A cab was called, and US$3 and 10 minutes later we were at the bus terminal. Our bus pulled up shortly, and we took our seats on the top deck, near the back. The advice was to get 2 of the four front-row seats on the upper deck, but these were sold out on every one I checked. I think we fared better in the back, as the front windows were big, but very dirty. Between the dust and the glare, you could hardly see out the front windows. In the back there were dozens of empty seats, and we could move from side to side and look out the back to get the best views and photos.
The ride out of Mendoza and into the mountains was quite beautiful, and the vistas intensified as we roared into the Andes. The pictures do a poor job, but they are better than any word description I can make.
All was well until we got to the border. Until then there was only one ten minute delay to get around this:
|These trucks drive better when the driver stays awake!|

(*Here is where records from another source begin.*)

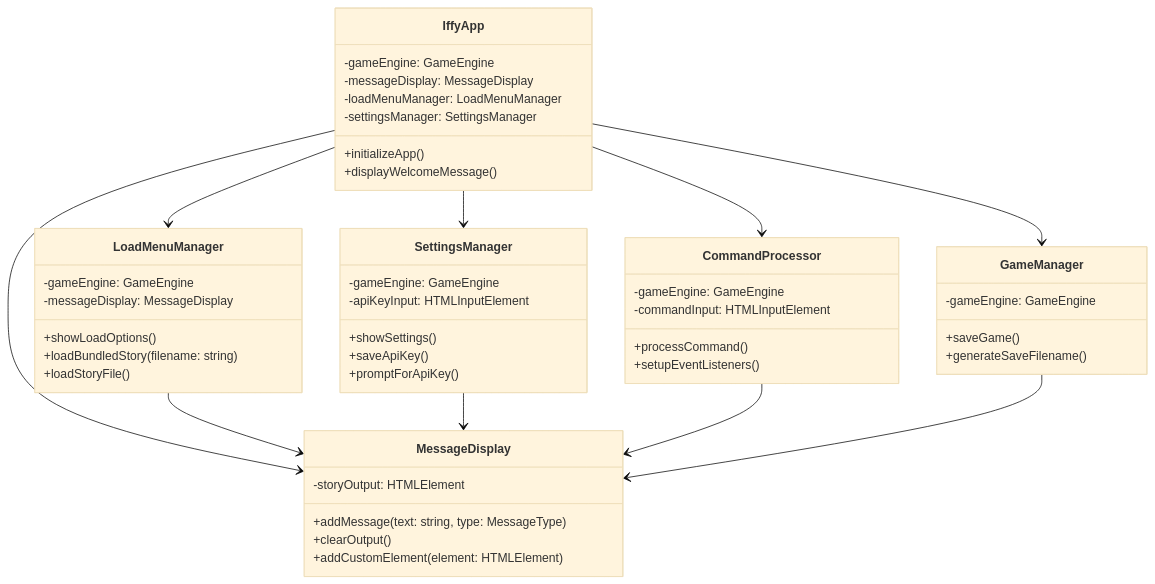
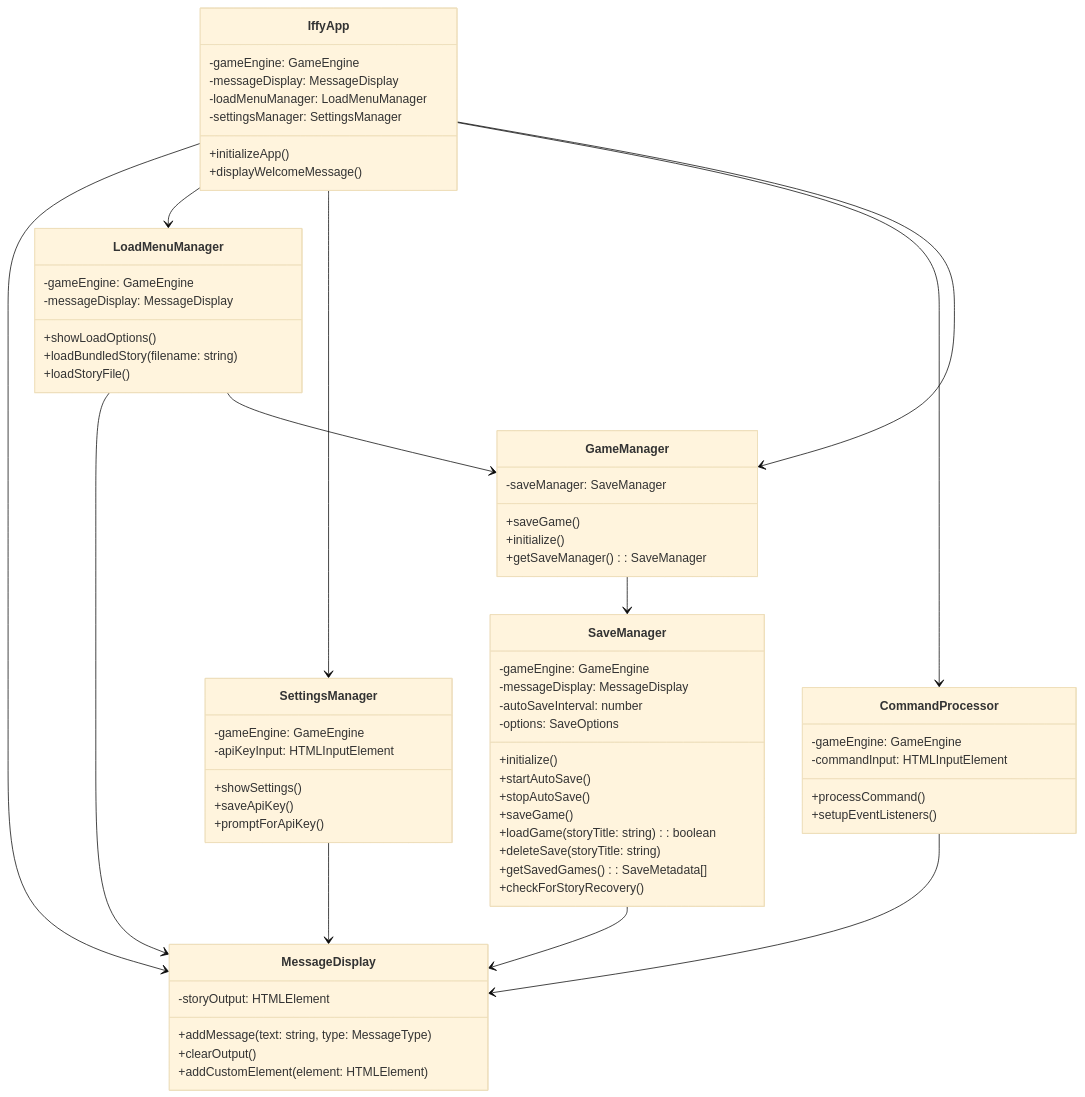
Before and after one commit to indraastra/iffy: the second of 12 diagrams in docs/architecture.md, drawn with Mermaid (base theme). The commit also changed other lines of this file and 6 other files, not shown here.

First line of the commit message:
Enhanced Save System: Complete History + Auto-Save + Recovery (#14 Phase 1) (#18)

````diff
--- a/docs/architecture.md
+++ b/docs/architecture.md
@@ -64,58 +64,76 @@
 ```mermaid
 classDiagram
     class IffyApp {
         -gameEngine: GameEngine
         -messageDisplay: MessageDisplay
         -loadMenuManager: LoadMenuManager
         -settingsManager: SettingsManager
         +initializeApp()
         +displayWelcomeMessage()
     }
     
     class MessageDisplay {
         -storyOutput: HTMLElement
         +addMessage(text: string, type: MessageType)
         +clearOutput()
         +addCustomElement(element: HTMLElement)
     }
     
     class LoadMenuManager {
         -gameEngine: GameEngine
         -messageDisplay: MessageDisplay
         +showLoadOptions()
         +loadBundledStory(filename: string)
         +loadStoryFile()
     }
     
     class SettingsManager {
         -gameEngine: GameEngine
         -apiKeyInput: HTMLInputElement
         +showSettings()
         +saveApiKey()
         +promptForApiKey()
     }
     
     class CommandProcessor {
         -gameEngine: GameEngine
         -commandInput: HTMLInputElement
         +processCommand()
         +setupEventListeners()
     }
     
     class GameManager {
+        -saveManager: SaveManager
+        +saveGame()
+        +initialize()
+        +getSaveManager(): SaveManager
+    }
+    
+    class SaveManager {
         -gameEngine: GameEngine
+        -messageDisplay: MessageDisplay
+        -autoSaveInterval: number
+        -options: SaveOptions
+        +initialize()
+        +startAutoSave()
+        +stopAutoSave()
         +saveGame()
-        +generateSaveFilename()
+        +loadGame(storyTitle: string): boolean
+        +deleteSave(storyTitle: string)
+        +getSavedGames(): SaveMetadata[]
+        +checkForStoryRecovery()
     }
     
     IffyApp --> MessageDisplay
     IffyApp --> LoadMenuManager
     IffyApp --> SettingsManager
     IffyApp --> CommandProcessor
     IffyApp --> GameManager
     
     LoadMenuManager --> MessageDisplay
+    LoadMenuManager --> GameManager
     SettingsManager --> MessageDisplay
     CommandProcessor --> MessageDisplay
-    GameManager --> MessageDisplay
+    GameManager --> SaveManager
+    SaveManager --> MessageDisplay
 ```
````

Then, at the border with Chile, everything ground to a halt. For THREE HOURS! Waited half an hour in the bus, then half an hour in line to stamp out of Argentina. Then 45 minutes in another line for Chile, while the last couple from the previous bus had some horrible problem rectified with some stamping, approvals, and other signatures. Then another 45 minutes in line to stamp into Chile. Then another lineup with our luggage so a dog could scamper over it all. The dog was interested in one bag, and the bag and owner were taken into a back room and beaten severely. He had attempted to smuggle an apple (the fruit, not the computer) into Chile. It was confiscated, and we got back into the bus 3.5 hours later. Chile was saved from a plague of foreign apples. (Just kidding about the beating - the young Brit was very apologetic for his crime and looked no worse for the wear when he re-boarded.) Truly ironic, as the apple most likely came from Chile in the first place.
|Make a run for the border, then STOP and fart around for 3.5 hours!|
Then 5 miles down the road, literally downhill, traffic stopped for another hour. The Chileans, in the zealotry to be progressive, had decided to improve the road and its 28 numbered hairpin curves by removing ALL of the road and limiting traffic to one lane, taking turns every 3 hours or so in each direction. The one lane left no margin for error, and max speed down the grade was about 5MPH. The hundreds of Chilean workers mostly watching a dozen other workers actually working (probably from Peru), almost all waved to our bus, so we could wave back our appreciation for their grand repavement project. It has been going on for 2 years, and by the look of things has 10 more to go.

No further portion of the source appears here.